We all know very well that last year how the FBI and the Cupertino giant Apple engaged in a widely reported public relations battle over iPhone encryption. Now again the FBI has its hand on an iPhone that it needs to unlock, this time, iPhone came from a terrorist who was killed during an attack.
FBI Ignored Apple Help To Unlock Texas Shooter’s iPhone
The FBI and the tech giant Apple may be about to enter another political war around encrypting iPhones, this time because of the sniper who killed dozens of people in a Texas church.
In 2016, the tech giant Apple and the FBI were involved in a fierce war for the unlocking of the iPhone in the terrorist case at St. Bernard, in which Apple did not relent.
Last Tuesday, after the FBI struggled to unlock a smartphone, the tech giant Apple was ready to help if it was an iPhone.
The FBI replied that it did not need the assistance of the Cupertino company at that time. As it turned out, researchers at the FBI labs were trying to find other methods to access iPhone data, namely by storing it in iCloud or by attaching the smartphone to an external device. However, they realized that the process could take weeks.
The FBI should have asked for help sooner
The 48 hours that followed the Texas terrorist attack may have been critical to unlocking the sniper’s iPhone. New information, reported in the international press, shows that the FBI may have made a big mistake by not asking for help from Apple, barely got the iPhone.
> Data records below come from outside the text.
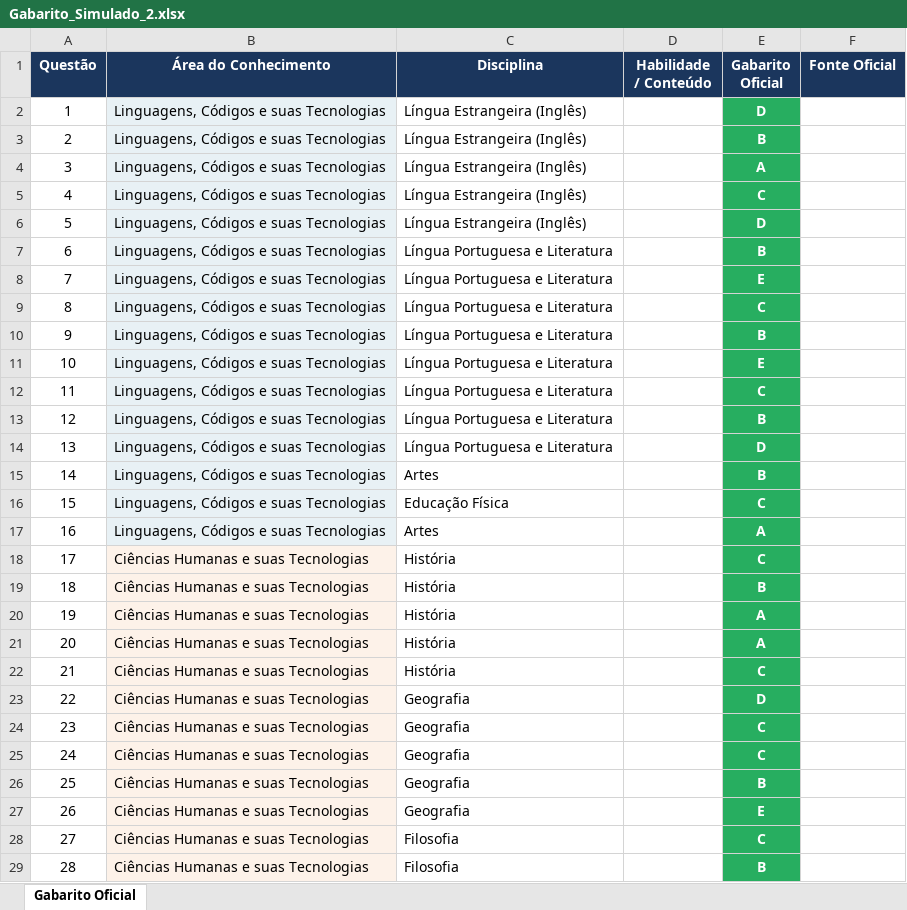
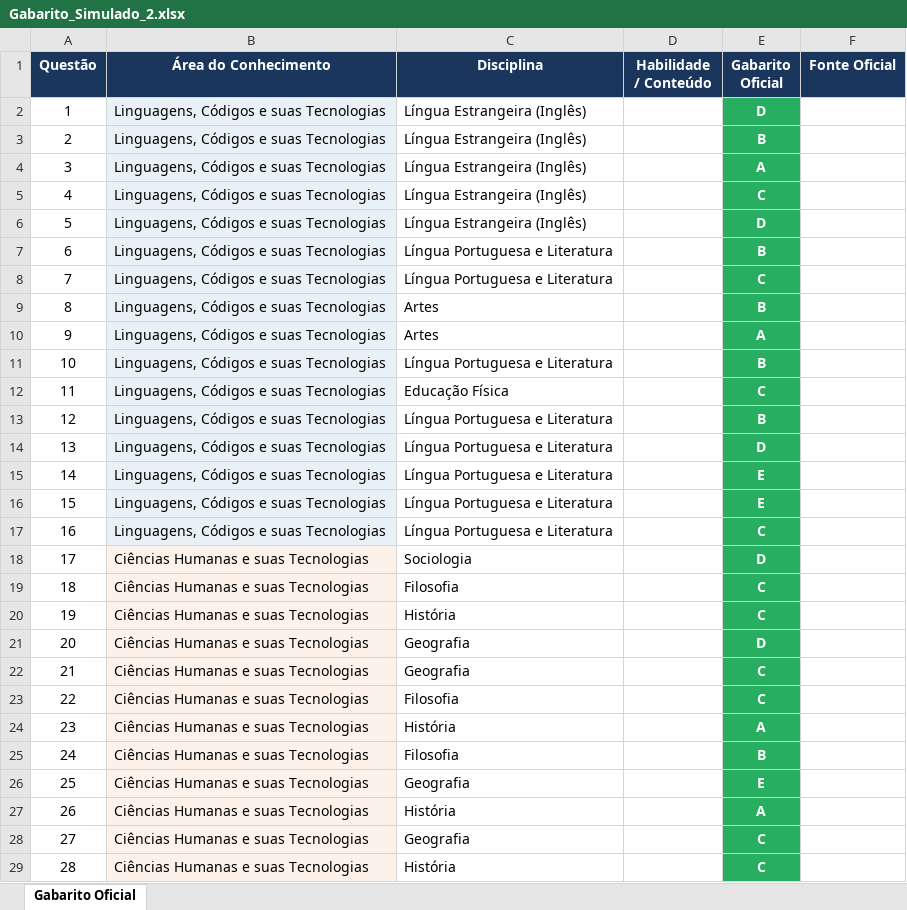
Before and after one commit to Lealwbs/enem, an Excel workbook: simulado_2/resultado/Gabarito_Simulado_2.xlsx, sheet Gabarito Oficial, drawn as a sheet; only a part is shown; values as stored, in another font and other column widths than the file's, no borders; the diff covers the shown part only; the diff names each change by its address in the sheet, - before the commit and + after, or states it on an @@ line.

```diff
--- a/simulado_2/resultado/Gabarito_Simulado_2.xlsx (sheet Gabarito Oficial)
+++ b/simulado_2/resultado/Gabarito_Simulado_2.xlsx (sheet Gabarito Oficial)
-E8 (Gabarito Oficial): E
+E8 (Gabarito Oficial): C
-C9:C10 (Disciplina): Língua Portuguesa e Literatura
+C9:C10 (Disciplina): Artes
-E9 (Gabarito Oficial): C
+E9 (Gabarito Oficial): B
-E10 (Gabarito Oficial): B
+E10 (Gabarito Oficial): A
-E11 (Gabarito Oficial): E
+E11 (Gabarito Oficial): B
-C12 (Disciplina): Língua Portuguesa e Literatura
+C12 (Disciplina): Educação Física
-C15 (Disciplina): Artes
+C15 (Disciplina): Língua Portuguesa e Literatura
-E15 (Gabarito Oficial): B
+E15 (Gabarito Oficial): E
-C16 (Disciplina): Educação Física
+C16 (Disciplina): Língua Portuguesa e Literatura
-E16 (Gabarito Oficial): C
+E16 (Gabarito Oficial): E
-C17 (Disciplina): Artes
+C17 (Disciplina): Língua Portuguesa e Literatura
-E17 (Gabarito Oficial): A
+E17 (Gabarito Oficial): C
-C18 (Disciplina): História
+C18 (Disciplina): Sociologia
-E18 (Gabarito Oficial): C
+E18 (Gabarito Oficial): D
-C19 (Disciplina): História
+C19 (Disciplina): Filosofia
-E19 (Gabarito Oficial): B
+E19 (Gabarito Oficial): C
-E20 (Gabarito Oficial): A
+E20 (Gabarito Oficial): C
-C21:C22 (Disciplina): História
+C21:C22 (Disciplina): Geografia
-E21 (Gabarito Oficial): A
+E21 (Gabarito Oficial): D
-C23 (Disciplina): Geografia
+C23 (Disciplina): Filosofia
-E23 (Gabarito Oficial): D
+E23 (Gabarito Oficial): C
-C24 (Disciplina): Geografia
+C24 (Disciplina): História
-E24 (Gabarito Oficial): C
+E24 (Gabarito Oficial): A
-C25 (Disciplina): Geografia
+C25 (Disciplina): Filosofia
-E25 (Gabarito Oficial): C
+E25 (Gabarito Oficial): B
-E26 (Gabarito Oficial): B
+E26 (Gabarito Oficial): E
-C27 (Disciplina): Geografia
+C27 (Disciplina): História
-E27 (Gabarito Oficial): E
+E27 (Gabarito Oficial): A
-C28 (Disciplina): Filosofia
+C28 (Disciplina): Geografia
-C29 (Disciplina): Filosofia
+C29 (Disciplina): História
-E29 (Gabarito Oficial): B
+E29 (Gabarito Oficial): C
```
Also changed, not shown: 81 edited cells elsewhere in this sheet, 5 other files.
This time interval was crucial because the Touch ID on iPhones stops working if the smartphone stays locked for more than 48 hours. In the hours after the attack, it was not clear whether the shooter was using the Touch ID or not, although more than 80% of iPhone users used it.
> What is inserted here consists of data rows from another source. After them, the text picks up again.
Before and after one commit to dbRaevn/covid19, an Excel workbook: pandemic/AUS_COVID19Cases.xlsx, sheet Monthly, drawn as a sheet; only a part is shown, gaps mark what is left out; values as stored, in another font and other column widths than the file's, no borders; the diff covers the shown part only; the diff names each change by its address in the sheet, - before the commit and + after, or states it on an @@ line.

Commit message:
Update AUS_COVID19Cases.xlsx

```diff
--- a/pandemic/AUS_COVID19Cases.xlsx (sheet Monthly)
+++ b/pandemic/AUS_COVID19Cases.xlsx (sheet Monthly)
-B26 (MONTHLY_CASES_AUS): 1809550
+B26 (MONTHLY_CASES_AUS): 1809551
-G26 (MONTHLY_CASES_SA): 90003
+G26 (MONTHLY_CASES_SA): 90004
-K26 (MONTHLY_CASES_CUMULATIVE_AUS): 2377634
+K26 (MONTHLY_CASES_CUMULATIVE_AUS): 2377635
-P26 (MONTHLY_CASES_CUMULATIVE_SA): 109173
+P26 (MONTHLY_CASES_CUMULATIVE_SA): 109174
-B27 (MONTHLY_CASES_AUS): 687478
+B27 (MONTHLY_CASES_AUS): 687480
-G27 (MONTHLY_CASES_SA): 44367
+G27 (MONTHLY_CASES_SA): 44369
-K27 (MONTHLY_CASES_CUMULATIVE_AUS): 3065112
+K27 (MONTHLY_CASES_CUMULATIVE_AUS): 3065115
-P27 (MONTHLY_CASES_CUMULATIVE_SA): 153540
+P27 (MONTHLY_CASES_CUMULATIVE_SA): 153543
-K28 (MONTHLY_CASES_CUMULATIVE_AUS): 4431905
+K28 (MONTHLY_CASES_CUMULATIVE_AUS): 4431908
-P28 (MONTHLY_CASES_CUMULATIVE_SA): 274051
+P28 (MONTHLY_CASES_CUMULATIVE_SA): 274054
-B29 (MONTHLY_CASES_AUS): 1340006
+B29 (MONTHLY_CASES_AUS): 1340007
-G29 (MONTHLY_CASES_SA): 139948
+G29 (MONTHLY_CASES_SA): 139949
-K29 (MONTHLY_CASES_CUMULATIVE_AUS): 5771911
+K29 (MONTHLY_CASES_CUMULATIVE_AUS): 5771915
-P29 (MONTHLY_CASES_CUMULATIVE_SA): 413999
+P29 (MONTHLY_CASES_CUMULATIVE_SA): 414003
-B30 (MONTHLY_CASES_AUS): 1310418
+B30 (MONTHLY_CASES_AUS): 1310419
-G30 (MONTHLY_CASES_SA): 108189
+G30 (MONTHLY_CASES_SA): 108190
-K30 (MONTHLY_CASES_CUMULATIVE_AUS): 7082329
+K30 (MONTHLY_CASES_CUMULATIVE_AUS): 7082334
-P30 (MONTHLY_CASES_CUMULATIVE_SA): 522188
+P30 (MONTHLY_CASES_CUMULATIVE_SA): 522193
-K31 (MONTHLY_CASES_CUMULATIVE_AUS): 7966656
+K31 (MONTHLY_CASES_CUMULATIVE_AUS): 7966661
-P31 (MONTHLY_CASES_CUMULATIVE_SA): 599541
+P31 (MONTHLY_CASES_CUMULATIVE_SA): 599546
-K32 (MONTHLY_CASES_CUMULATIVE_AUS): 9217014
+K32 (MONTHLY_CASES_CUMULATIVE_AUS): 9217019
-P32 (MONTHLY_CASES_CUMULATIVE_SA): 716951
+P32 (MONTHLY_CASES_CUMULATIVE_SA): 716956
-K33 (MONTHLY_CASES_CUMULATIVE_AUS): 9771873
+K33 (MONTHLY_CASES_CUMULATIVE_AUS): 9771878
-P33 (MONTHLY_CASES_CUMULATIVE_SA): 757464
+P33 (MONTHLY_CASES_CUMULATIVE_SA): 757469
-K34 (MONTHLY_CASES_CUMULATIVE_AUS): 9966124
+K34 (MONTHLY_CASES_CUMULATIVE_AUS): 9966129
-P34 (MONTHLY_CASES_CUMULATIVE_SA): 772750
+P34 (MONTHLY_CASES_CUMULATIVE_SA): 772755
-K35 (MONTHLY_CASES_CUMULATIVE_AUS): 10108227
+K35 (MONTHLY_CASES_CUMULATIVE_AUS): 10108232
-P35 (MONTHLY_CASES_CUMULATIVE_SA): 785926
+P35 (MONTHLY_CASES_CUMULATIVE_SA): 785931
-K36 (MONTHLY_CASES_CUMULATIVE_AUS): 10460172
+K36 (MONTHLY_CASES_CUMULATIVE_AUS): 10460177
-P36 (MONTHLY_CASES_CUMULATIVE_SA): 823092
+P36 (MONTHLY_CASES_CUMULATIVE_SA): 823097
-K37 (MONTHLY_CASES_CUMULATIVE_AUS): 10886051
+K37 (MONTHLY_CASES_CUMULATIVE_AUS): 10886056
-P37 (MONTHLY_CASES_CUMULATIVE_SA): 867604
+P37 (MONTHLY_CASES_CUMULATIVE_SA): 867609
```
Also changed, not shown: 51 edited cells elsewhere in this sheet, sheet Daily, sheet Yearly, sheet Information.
If the FBI had soon accepted Apple’s help, the Cupertino company’s engineers would have instructed the FBI to try to use the dead terrorist’s finger if the iPhone had not been shut down or restarted. However, it is uncertain whether this technique would work.
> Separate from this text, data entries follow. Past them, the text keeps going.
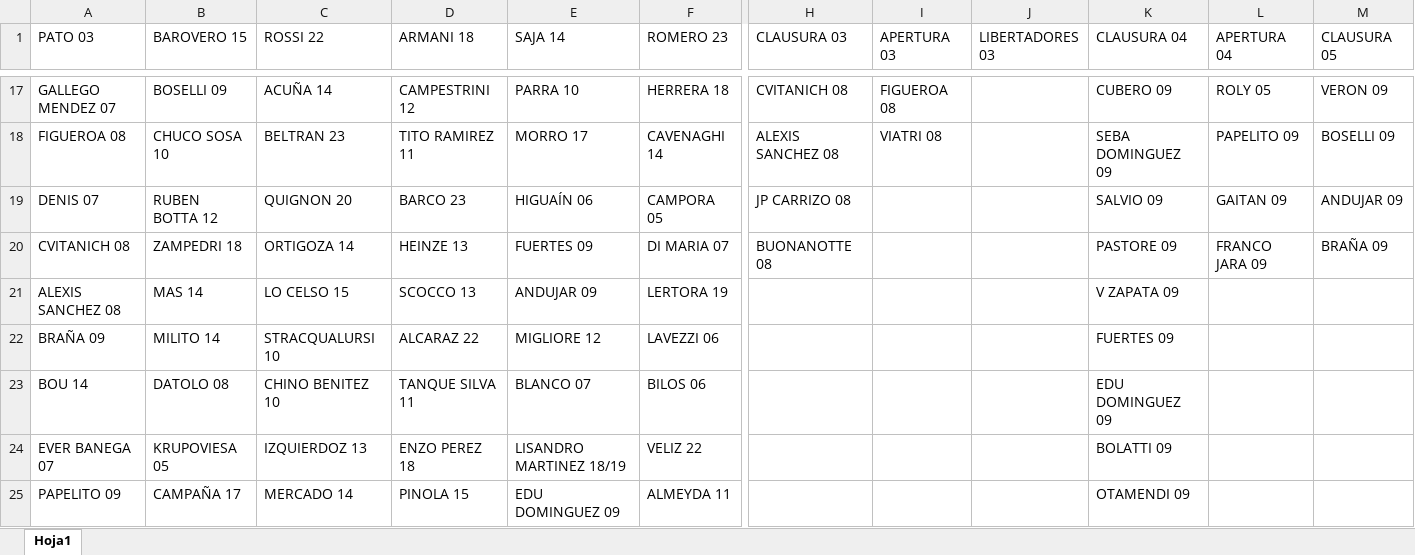
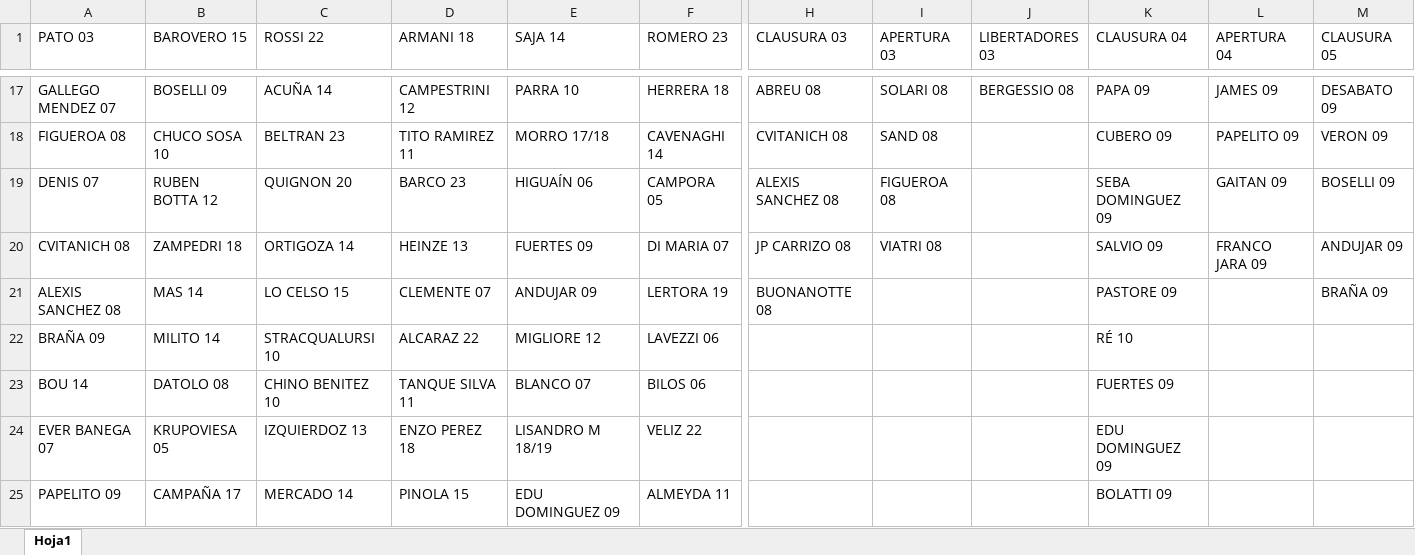
Before and after one commit to ulisesmatysiak/SWF, an Excel workbook: data/SWF_data.xlsx, sheet Hoja1, drawn as a sheet; only a part is shown, gaps mark what is left out; values as stored, in another font and other column widths than the file's, no cell formats; the diff covers the shown part only; the diff names each change by its address in the sheet, - before the commit and + after, or states it on an @@ line.

```diff
--- a/data/SWF_data.xlsx (sheet Hoja1)
+++ b/data/SWF_data.xlsx (sheet Hoja1)
-H17 (CLAUSURA 03): CVITANICH 08
+H17 (CLAUSURA 03): ABREU 08
-I17 (APERTURA 03): FIGUEROA 08
+I17 (APERTURA 03): SOLARI 08
-J17 (LIBERTADORES 03): (empty)
+J17 (LIBERTADORES 03): BERGESSIO 08
-K17 (CLAUSURA 04): CUBERO 09
+K17 (CLAUSURA 04): PAPA 09
-L17 (APERTURA 04): ROLY 05
+L17 (APERTURA 04): JAMES 09
-M17 (CLAUSURA 05): VERON 09
+M17 (CLAUSURA 05): DESABATO 09
-E18 (SAJA 14): MORRO 17
+E18 (SAJA 14): MORRO 17/18
-H18 (CLAUSURA 03): ALEXIS SANCHEZ 08
+H18 (CLAUSURA 03): CVITANICH 08
-I18 (APERTURA 03): VIATRI 08
+I18 (APERTURA 03): SAND 08
-K18 (CLAUSURA 04): SEBA DOMINGUEZ 09
+K18 (CLAUSURA 04): CUBERO 09
-M18 (CLAUSURA 05): BOSELLI 09
+M18 (CLAUSURA 05): VERON 09
-H19 (CLAUSURA 03): JP CARRIZO 08
+H19 (CLAUSURA 03): ALEXIS SANCHEZ 08
-I19 (APERTURA 03): (empty)
+I19 (APERTURA 03): FIGUEROA 08
-K19 (CLAUSURA 04): SALVIO 09
+K19 (CLAUSURA 04): SEBA DOMINGUEZ 09
-M19 (CLAUSURA 05): ANDUJAR 09
+M19 (CLAUSURA 05): BOSELLI 09
-H20 (CLAUSURA 03): BUONANOTTE 08
+H20 (CLAUSURA 03): JP CARRIZO 08
-I20 (APERTURA 03): (empty)
+I20 (APERTURA 03): VIATRI 08
-K20 (CLAUSURA 04): PASTORE 09
+K20 (CLAUSURA 04): SALVIO 09
-M20 (CLAUSURA 05): BRAÑA 09
+M20 (CLAUSURA 05): ANDUJAR 09
-D21 (ARMANI 18): SCOCCO 13
+D21 (ARMANI 18): CLEMENTE 07
-H21 (CLAUSURA 03): (empty)
+H21 (CLAUSURA 03): BUONANOTTE 08
-K21 (CLAUSURA 04): V ZAPATA 09
+K21 (CLAUSURA 04): PASTORE 09
-M21 (CLAUSURA 05): (empty)
+M21 (CLAUSURA 05): BRAÑA 09
-K22 (CLAUSURA 04): FUERTES 09
+K22 (CLAUSURA 04): RÉ 10
-K23 (CLAUSURA 04): EDU DOMINGUEZ 09
+K23 (CLAUSURA 04): FUERTES 09
-E24 (SAJA 14): LISANDRO MARTINEZ 18/19
+E24 (SAJA 14): LISANDRO M 18/19
-K24 (CLAUSURA 04): BOLATTI 09
+K24 (CLAUSURA 04): EDU DOMINGUEZ 09
-K25 (CLAUSURA 04): OTAMENDI 09
+K25 (CLAUSURA 04): BOLATTI 09
```
Also changed, not shown: 12 added rows, 8 removed rows and 94 edited cells elsewhere in this sheet, cell formats.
Some experts say it depends on the number of hours that have passed since the man died, while others say that such a procedure would not be possible, at all. Despite this, and according to the information that has circulated, in this case, would result.
So far, it is not known whether the FBI has asked the tech giant Apple to file data regarding the terrorist’s iCloud account, but if it receives an official request from the US court, the tech giant Apple is able to provide iCloud data authorities as well as tools to decipher everything. However, as happened at the beginning of last year with the case of St. Bernard.
If the FBI really cannot recover the data on its own, is it worth again to confront the tech giant Apple in yet another public political battle?
Still, since the latest clashes, the US Department of Justice has avoided public clashes with Apple and other technology companies about smartphone encryption.
So, what do you think about this? Simply share your views and thoughts in the comment section below.